During my trip through Europe I came across many unofficial ambassadors. The customs agent at the gate in Paris, the hostel front desk worker in Milan, the train conductor in Venice and many others. What these people may or may not have understood is that they were not just customs agents or train conductors but also someone's first impression of that country. They could be a reason a person develops a personal stereotype of a country. While most of my first impressions were pleasant, one in particular stands out to me. The hostel front desk clerk in Milan aptly named "Lucky." In the brief 10 minutes it took to check me in Lucky and I chatted about our back stories, I from the States living in Ireland, him from Egypt living in Milan. During this brief interaction I could tell that he was a good hearted and honest person. In an effort to lighten my travel bag I took out a bottle of wine and gave it to him. His response proved my notion true that he was a genuine man. Upon accepting the bottle, he looked at his computer, said "let me check something" and to my welcomed surprised bumped my reservation up to a huge private room with a balcony. After a long day of train delays and missed connections all it took was a welcoming face to make me realize the headache of travel was worth it. Lucky may have been from Egypt, but for me he was the first interaction in Italy and because of him Italy had started off on the right foot in my mind.

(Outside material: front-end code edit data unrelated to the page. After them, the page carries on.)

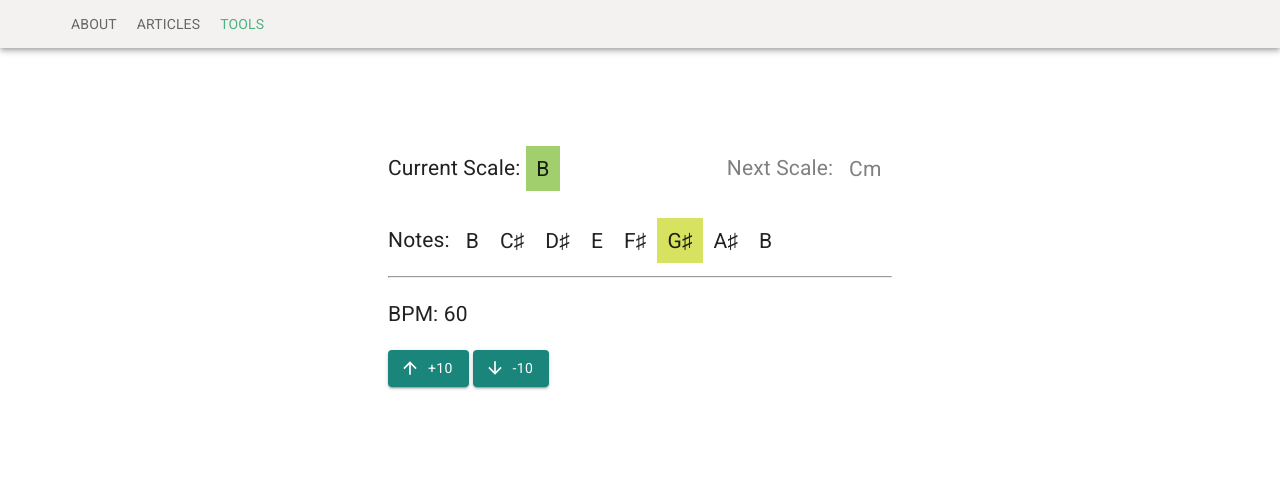
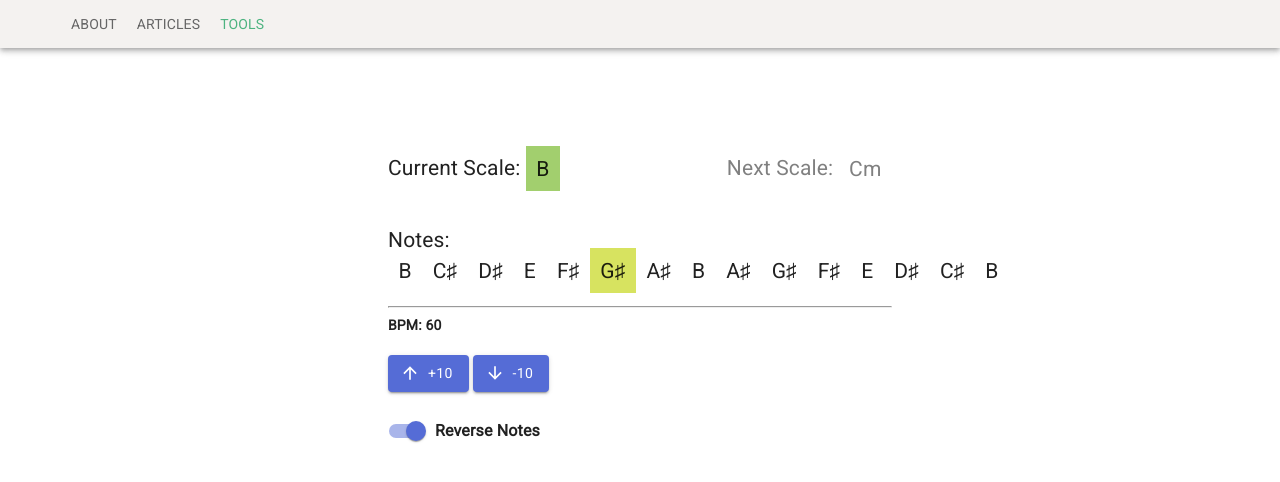
Before and after one commit to a6kme/a6kme, a Next.js app: page /tools/random_scale_generator in a window 1280 px wide. Shown: the top 482 px of the page. Built offline with nearby package versions, Linux system fonts and the light colour scheme.

Commit message:
Option to reverse notes

```diff
--- a/pages/tools/random_scale_generator.jsx
+++ b/pages/tools/random_scale_generator.jsx
@@ -4,8 +4,11 @@ import {
 } from '@material-ui/core';
 import PropTypes from 'prop-types';
 import Button from '@material-ui/core/Button';
+import Switch from '@material-ui/core/Switch';
+import Typography from '@material-ui/core/Typography';
 import ArrowUpwardIcon from '@material-ui/icons/ArrowUpward';
 import ArrowDownwardIcon from '@material-ui/icons/ArrowDownward';
+import FormControlLabel from '@material-ui/core/FormControlLabel';
 import withLayout from '../../src/lib/with-layout';
 import { MAX_CONTENT_WIDTH } from '../../components/constants';
 import { getScale, getNotesOfScale } from '../../src/lib/scales';
@@ -58,6 +61,8 @@ class RandomScaleGenerator extends React.Component {
       beatCount: 0,
       scale: getScale(),
       nextScale: getScale(),
+      reverseNotes: true,
+      scaleDuration: 15,
       bpm: 60
     };
   }
@@ -78,16 +83,22 @@ class RandomScaleGenerator extends React.Component {
     );
   }
 
-  noteRefreshTime() {
-    const { bpm } = this.state;
-    return (60 / bpm) * 1000;
+  getNotes(scale) {
+    let notes = getNotesOfScale(scale);
+    const { reverseNotes } = this.state;
+    if (reverseNotes) {
+      notes = notes.concat(notes.slice().reverse().slice(1));
+    }
+    return notes;
   }
 
   tick() {
-    const { beatCount, scale, nextScale } = this.state;
+    const {
+      beatCount, scale, nextScale, scaleDuration
+    } = this.state;
     let currentScale = scale;
     let upcomingScale = nextScale;
-    if (beatCount && (beatCount + 1) % 8 === 0) {
+    if (beatCount && (beatCount + 1) % scaleDuration === 0) {
       currentScale = nextScale;
       upcomingScale = getScale();
     }
@@ -100,8 +111,8 @@ class RandomScaleGenerator extends React.Component {
   }
 
   isNoteSelected(index) {
-    const { beatCount } = this.state;
-    if (beatCount % 8 === index) {
+    const { beatCount, scaleDuration } = this.state;
+    if (beatCount % scaleDuration === index) {
       return true;
     }
     return false;
@@ -115,10 +126,27 @@ class RandomScaleGenerator extends React.Component {
     this.setBpmInterval();
   }
 
+  toggleReverseNotes() {
+    const { reverseNotes } = this.state;
+    const scaleDuration = !reverseNotes ? 15 : 8;
+    this.setState({
+      reverseNotes: !reverseNotes,
+      scaleDuration
+    });
+    this.setBpmInterval();
+  }
+
+  noteRefreshTime() {
+    const { bpm } = this.state;
+    return (60 / bpm) * 1000;
+  }
+
   render() {
     const { classes } = this.props;
-    const { scale, bpm, nextScale } = this.state;
-    const notes = getNotesOfScale(scale);
+    const {
+      scale, bpm, nextScale, reverseNotes
+    } = this.state;
+    const notes = this.getNotes(scale);
     return (
       <div className={classes.container}>
         <div className={classes.scalesContainer}>
@@ -150,15 +178,16 @@ class RandomScaleGenerator extends React.Component {
         </div>
         <hr />
         <div className={classes.bpmContainer}>
-          <p>
+          <Typography variant="headline" component="h4">
             BPM:
             {' '}
             {bpm}
-          </p>
+          </Typography>
+          <br />
           <div>
             <Button
               variant="contained"
-              color="secondary"
+              color="primary"
               onClick={() => this.modifyBPM(bpmDiff)}
               startIcon={<ArrowUpwardIcon />}
             >
@@ -168,13 +197,32 @@ class RandomScaleGenerator extends React.Component {
             {' '}
             <Button
               variant="contained"
-              color="secondary"
+              color="primary"
               onClick={() => this.modifyBPM(-bpmDiff)}
               startIcon={<ArrowDownwardIcon />}
             >
               -
               {bpmDiff}
             </Button>
+            <br />
+            <br />
+          </div>
+          <div>
+            <FormControlLabel
+              control={(
+                <Switch
+                  checked={reverseNotes}
+                  onChange={() => this.toggleReverseNotes()}
+                  color="primary"
+                  name="checkedB"
+                  inputProps={{ 'aria-label': 'primary checkbox' }}
+                />
+                )}
+              label={
+                <Typography variant="headline" component="h4"> Reverse Notes </Typography>
+              }
+            />
+
           </div>
         </div>
       </div>
```
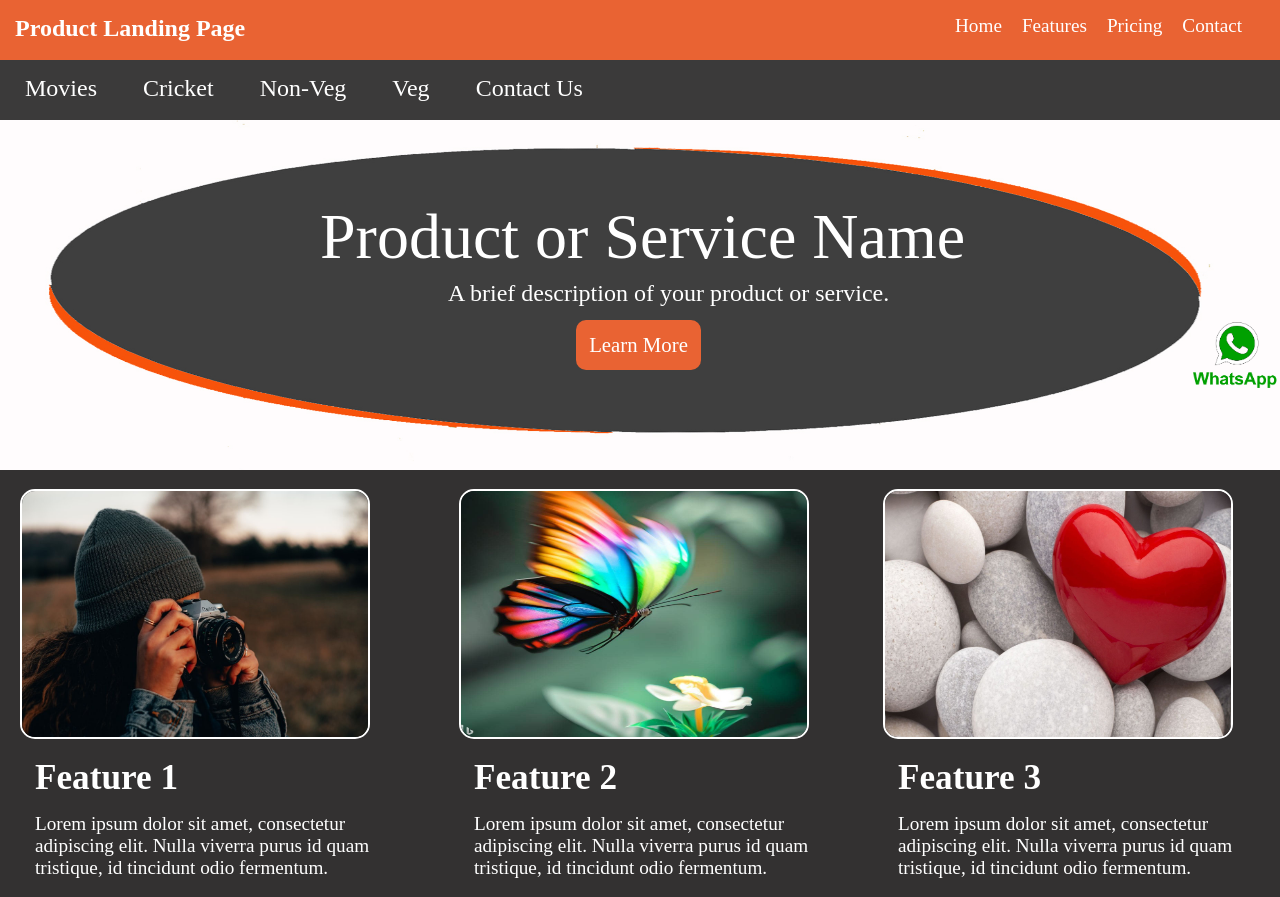
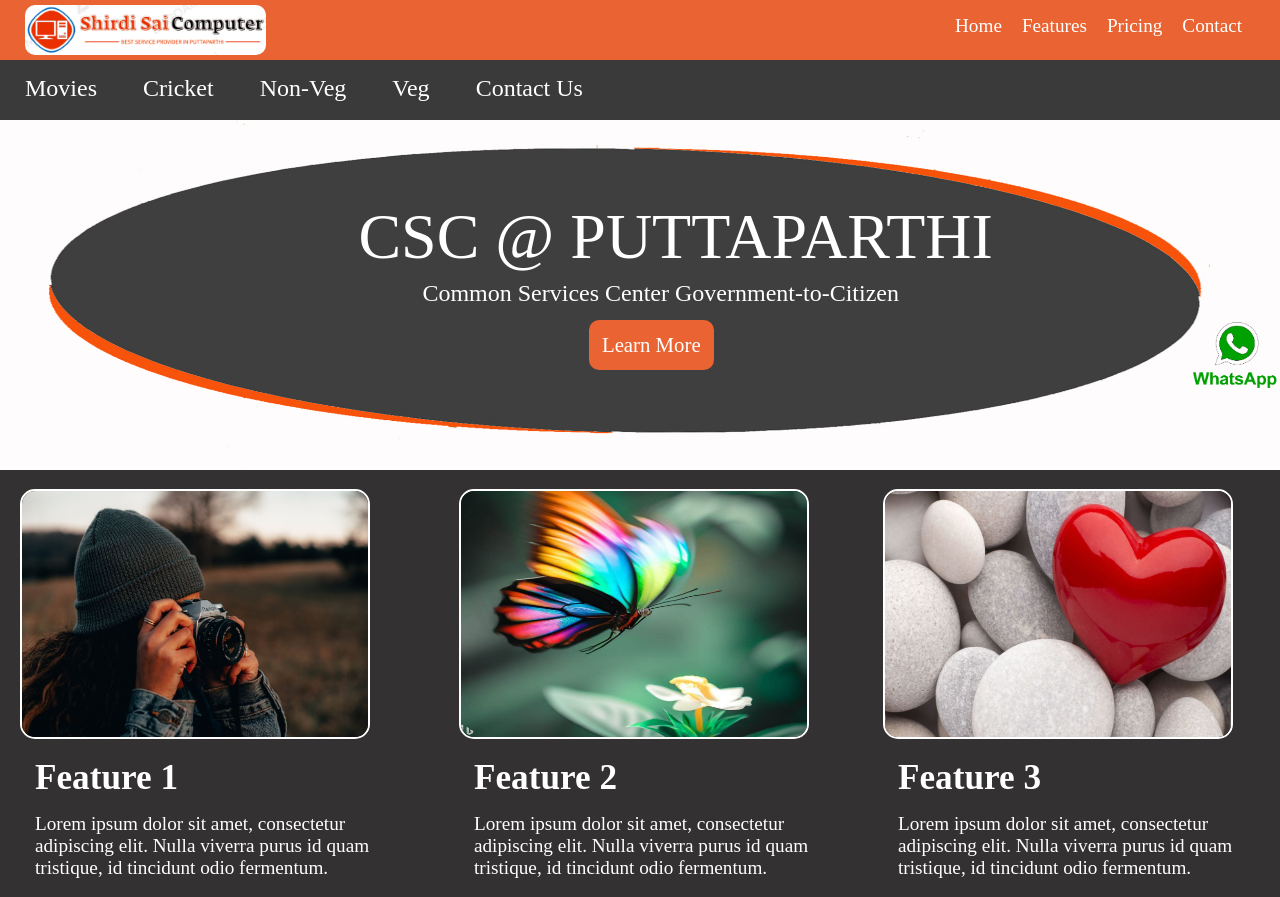
Before and after one commit to KalluriPrasad/KalluriPrasad-Project, a plain HTML site: page index.html in a window 1280 px wide. Shown: the top 897 px of the page. Drawn offline with Linux system fonts and the light colour scheme.

Commit message:
logo change

```diff
--- a/index.html
+++ b/index.html
@@ -9,12 +9,12 @@
   </head>
   <body>
     <div class="header">
-      <h2>Product Landing Page</h2>
+      <img src="/LOGO.jpg" alt="" height="50px" />
       <ul>
         <li><a href="/index.html"> Home </a></li>
         <li><a href="#"> Features </a></li>
         <li><a href="#"> Pricing </a></li>
-        <li><a href="#"> Contact </a></li>
+        <li><a href="#five-row"> Contact </a></li>
       </ul>
     </div>
     <div class="nav">
@@ -32,8 +32,8 @@
     <div class="banner">
       <img src="/banner2.jpg" alt="" width="100%" height="350px" />
       <div>
-        <h1>Product or Service Name</h1>
-        <h5>A brief description of your product or service.</h5>
+        <h1>CSC @ PUTTAPARTHI</h1>
+        <h5>Common Services Center Government-to-Citizen</h5>
         <button>Learn More</button>
       </div>
       <div class="three-row">
--- a/style.css
+++ b/style.css
@@ -9,11 +9,10 @@
     width: 100%;
     background-color: rgb(233, 99, 51);
 }
-.header h2{
-    margin: 15px 0px 0px 15px;
+.header img{
+    border-radius: 10px;
+    margin: 5px 0px 0px 25px;
     float: left;
-    color: white;
-    font-size: 1.5rem;
     cursor: pointer;
 }
 .header ul {
@@ -62,7 +61,7 @@
 .banner div h1{
      position: absolute;
      top: 25%;
-     left: 25%;
+     left: 28%;
      color: white;
      font-size: 4rem;
      font-weight: 200;
@@ -70,7 +69,7 @@
 .banner div h5{
     position: absolute;
     top: 35%;
-    left: 35%;
+    left: 33%;
     color: white;
     font-size: 1.5rem;
     font-weight: 200;
@@ -78,7 +77,7 @@
 .banner button{
     position: absolute;
     top: 40%;
-    left: 45%;
+    left: 46%;
     text-align: center;
     height: 50px;
     width: 125px;
```
Also changed, not shown: LOGO.jpg (added).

This is something I have noticed in my time away from the States. That many people have a certain perception or stereotype of Americans that is drawn from a few interactions with random people. Unfortunately that perception is often times not positive. So next time you tell someone where your from, or travel to a different place, know that you may be that persons first impression of your country, school, or religion, so make sure that that impression is a good one, cause you never know how it will be remembered.